**The records**
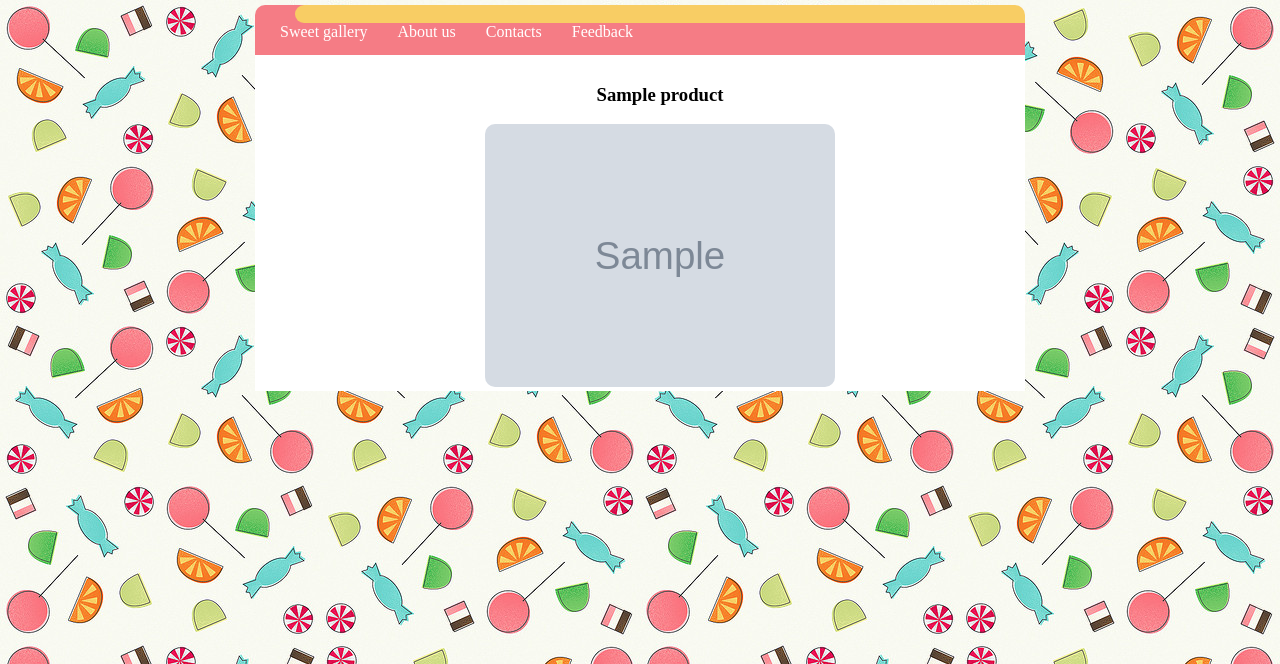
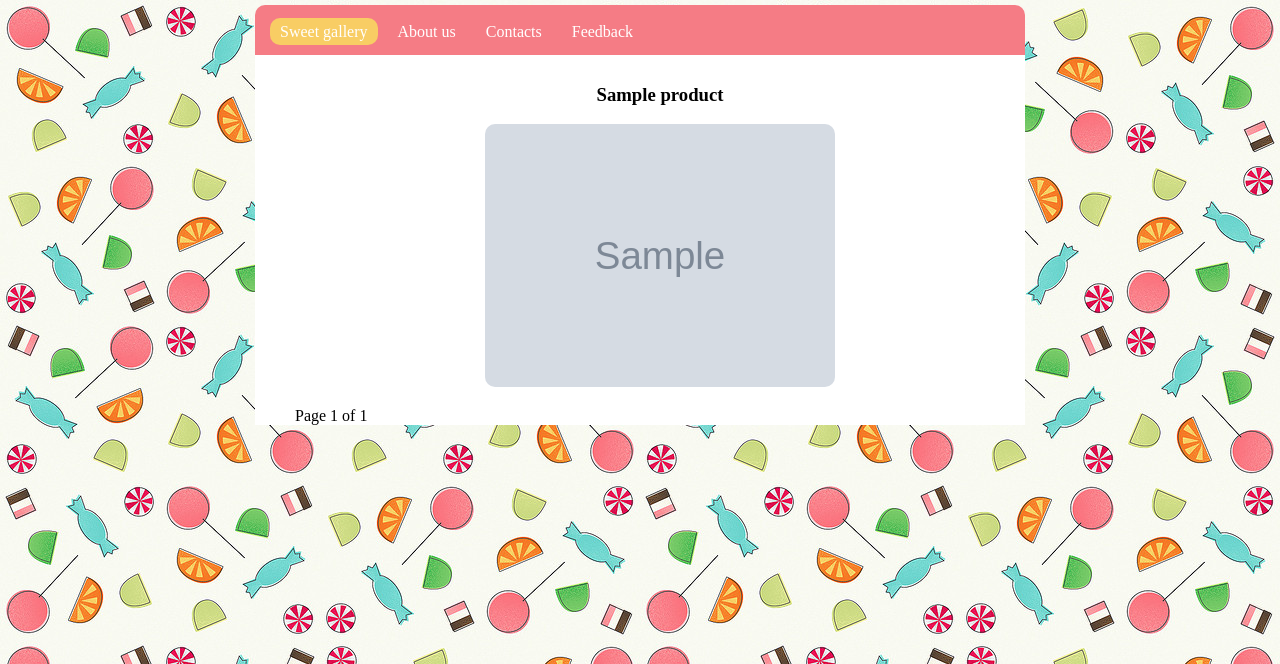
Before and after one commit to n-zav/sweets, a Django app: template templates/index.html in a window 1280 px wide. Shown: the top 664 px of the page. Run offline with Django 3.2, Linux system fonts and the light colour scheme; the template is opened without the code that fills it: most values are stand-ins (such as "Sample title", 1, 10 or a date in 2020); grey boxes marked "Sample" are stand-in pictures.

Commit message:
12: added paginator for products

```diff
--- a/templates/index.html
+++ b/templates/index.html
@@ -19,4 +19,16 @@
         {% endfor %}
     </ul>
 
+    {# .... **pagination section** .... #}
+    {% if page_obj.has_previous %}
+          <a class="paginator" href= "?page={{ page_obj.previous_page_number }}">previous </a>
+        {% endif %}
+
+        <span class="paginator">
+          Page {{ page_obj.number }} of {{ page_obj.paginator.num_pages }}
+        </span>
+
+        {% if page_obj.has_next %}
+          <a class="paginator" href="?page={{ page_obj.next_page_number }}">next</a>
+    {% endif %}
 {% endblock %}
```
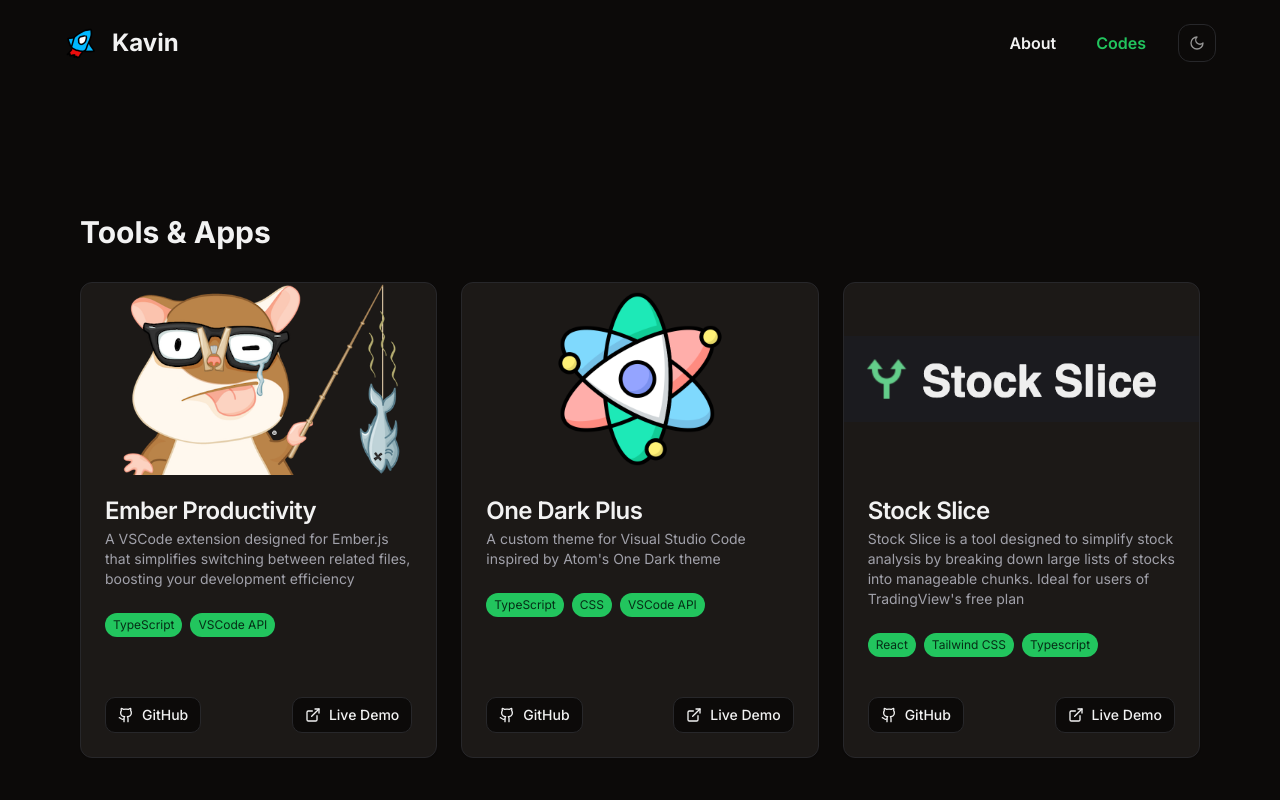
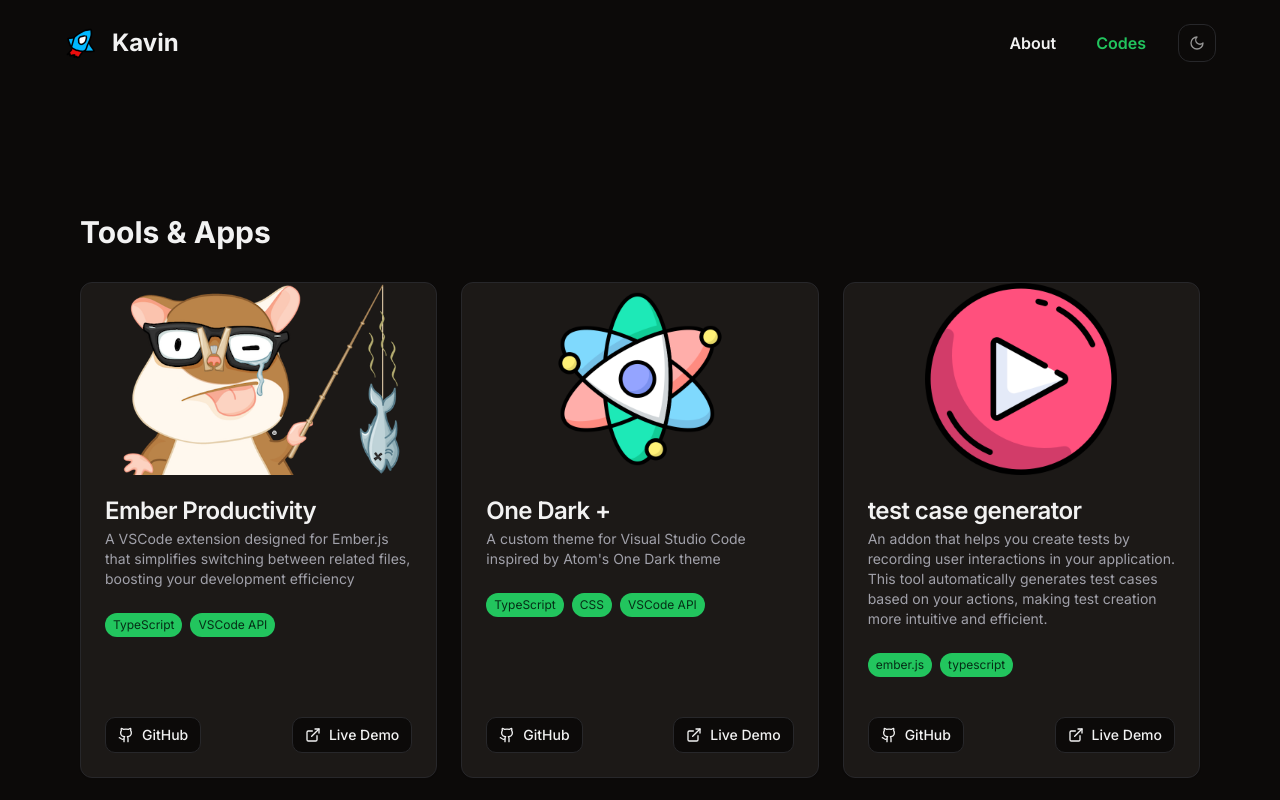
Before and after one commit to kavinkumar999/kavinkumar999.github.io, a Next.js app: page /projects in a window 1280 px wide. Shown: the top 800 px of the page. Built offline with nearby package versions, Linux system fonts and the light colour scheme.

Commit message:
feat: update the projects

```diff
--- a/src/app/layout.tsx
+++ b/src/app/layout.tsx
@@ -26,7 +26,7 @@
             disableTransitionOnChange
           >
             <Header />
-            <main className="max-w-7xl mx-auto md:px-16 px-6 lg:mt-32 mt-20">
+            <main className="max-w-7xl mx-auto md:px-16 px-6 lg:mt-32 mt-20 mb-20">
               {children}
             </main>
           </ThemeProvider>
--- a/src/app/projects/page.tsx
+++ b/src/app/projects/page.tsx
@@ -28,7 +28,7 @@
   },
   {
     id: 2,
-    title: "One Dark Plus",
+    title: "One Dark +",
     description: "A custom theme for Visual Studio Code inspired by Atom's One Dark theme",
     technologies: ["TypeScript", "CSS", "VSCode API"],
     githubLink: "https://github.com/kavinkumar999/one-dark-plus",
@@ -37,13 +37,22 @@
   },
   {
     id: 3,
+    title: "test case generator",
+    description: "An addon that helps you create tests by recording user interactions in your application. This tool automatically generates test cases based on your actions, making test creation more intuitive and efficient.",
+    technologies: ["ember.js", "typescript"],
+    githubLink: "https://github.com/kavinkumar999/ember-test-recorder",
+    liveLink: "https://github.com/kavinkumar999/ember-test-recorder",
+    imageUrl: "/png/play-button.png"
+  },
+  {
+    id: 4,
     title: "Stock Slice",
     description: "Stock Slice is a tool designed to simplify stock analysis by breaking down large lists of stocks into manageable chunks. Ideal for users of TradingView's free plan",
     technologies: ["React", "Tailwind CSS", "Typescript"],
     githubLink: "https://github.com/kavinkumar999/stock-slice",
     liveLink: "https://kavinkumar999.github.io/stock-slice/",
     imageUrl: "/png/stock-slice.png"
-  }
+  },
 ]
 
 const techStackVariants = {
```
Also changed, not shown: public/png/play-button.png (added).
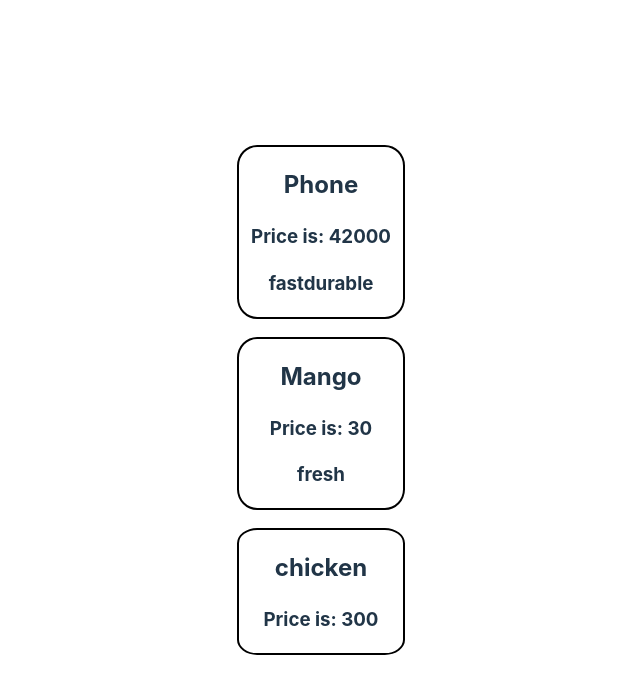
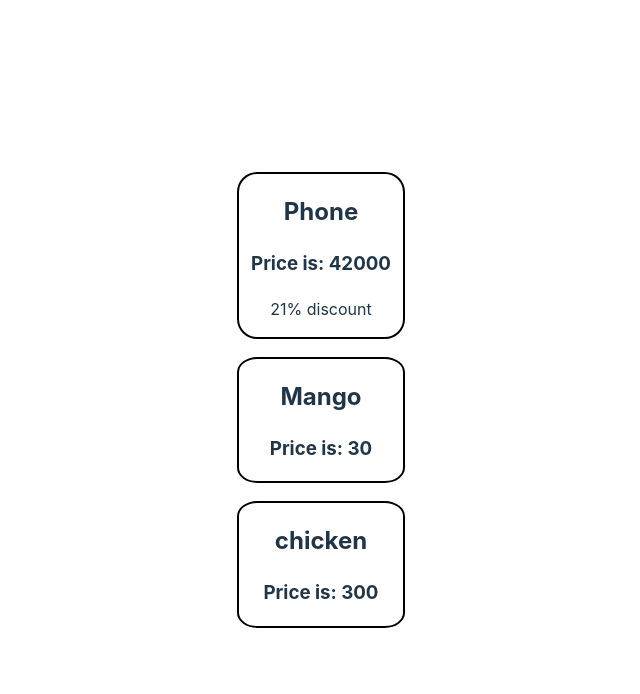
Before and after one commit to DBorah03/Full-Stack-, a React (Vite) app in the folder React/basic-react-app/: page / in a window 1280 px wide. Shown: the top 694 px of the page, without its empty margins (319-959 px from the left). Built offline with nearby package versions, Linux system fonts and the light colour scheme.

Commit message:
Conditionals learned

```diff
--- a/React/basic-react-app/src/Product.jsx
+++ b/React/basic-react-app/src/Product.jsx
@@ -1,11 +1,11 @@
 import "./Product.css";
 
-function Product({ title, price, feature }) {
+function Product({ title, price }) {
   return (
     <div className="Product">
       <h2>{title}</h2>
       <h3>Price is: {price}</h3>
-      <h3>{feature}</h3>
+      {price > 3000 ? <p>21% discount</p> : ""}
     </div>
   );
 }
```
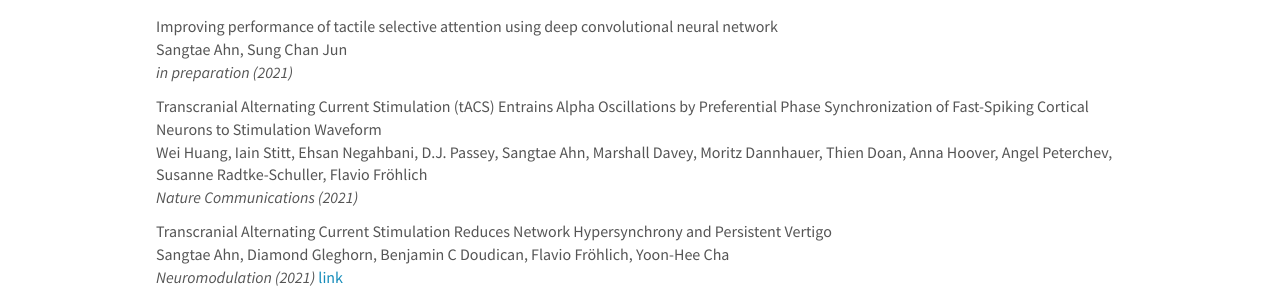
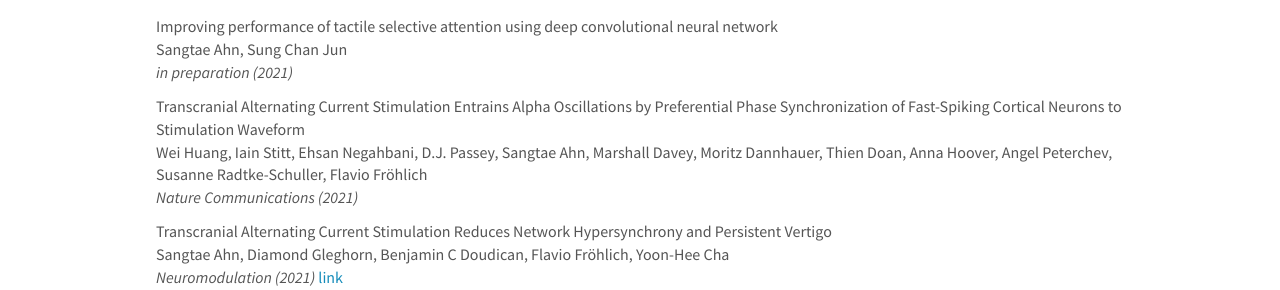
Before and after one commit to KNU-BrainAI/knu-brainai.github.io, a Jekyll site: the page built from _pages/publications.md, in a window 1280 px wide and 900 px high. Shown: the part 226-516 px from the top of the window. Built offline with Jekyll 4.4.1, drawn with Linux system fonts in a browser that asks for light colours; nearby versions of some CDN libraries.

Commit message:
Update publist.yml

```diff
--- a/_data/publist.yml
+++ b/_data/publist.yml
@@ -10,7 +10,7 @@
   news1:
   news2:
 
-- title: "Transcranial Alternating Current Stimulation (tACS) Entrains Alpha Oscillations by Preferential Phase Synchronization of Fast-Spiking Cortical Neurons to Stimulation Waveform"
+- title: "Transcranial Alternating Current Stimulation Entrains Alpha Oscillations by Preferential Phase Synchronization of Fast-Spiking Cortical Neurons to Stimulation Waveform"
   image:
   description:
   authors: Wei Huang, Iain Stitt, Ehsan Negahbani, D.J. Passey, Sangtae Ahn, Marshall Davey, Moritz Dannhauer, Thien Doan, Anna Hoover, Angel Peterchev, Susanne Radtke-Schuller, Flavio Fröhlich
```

**Problem statement**
How many lines in the entries above include the string "href"? Please answer with that number and nothing more.

**Exercise solution**
2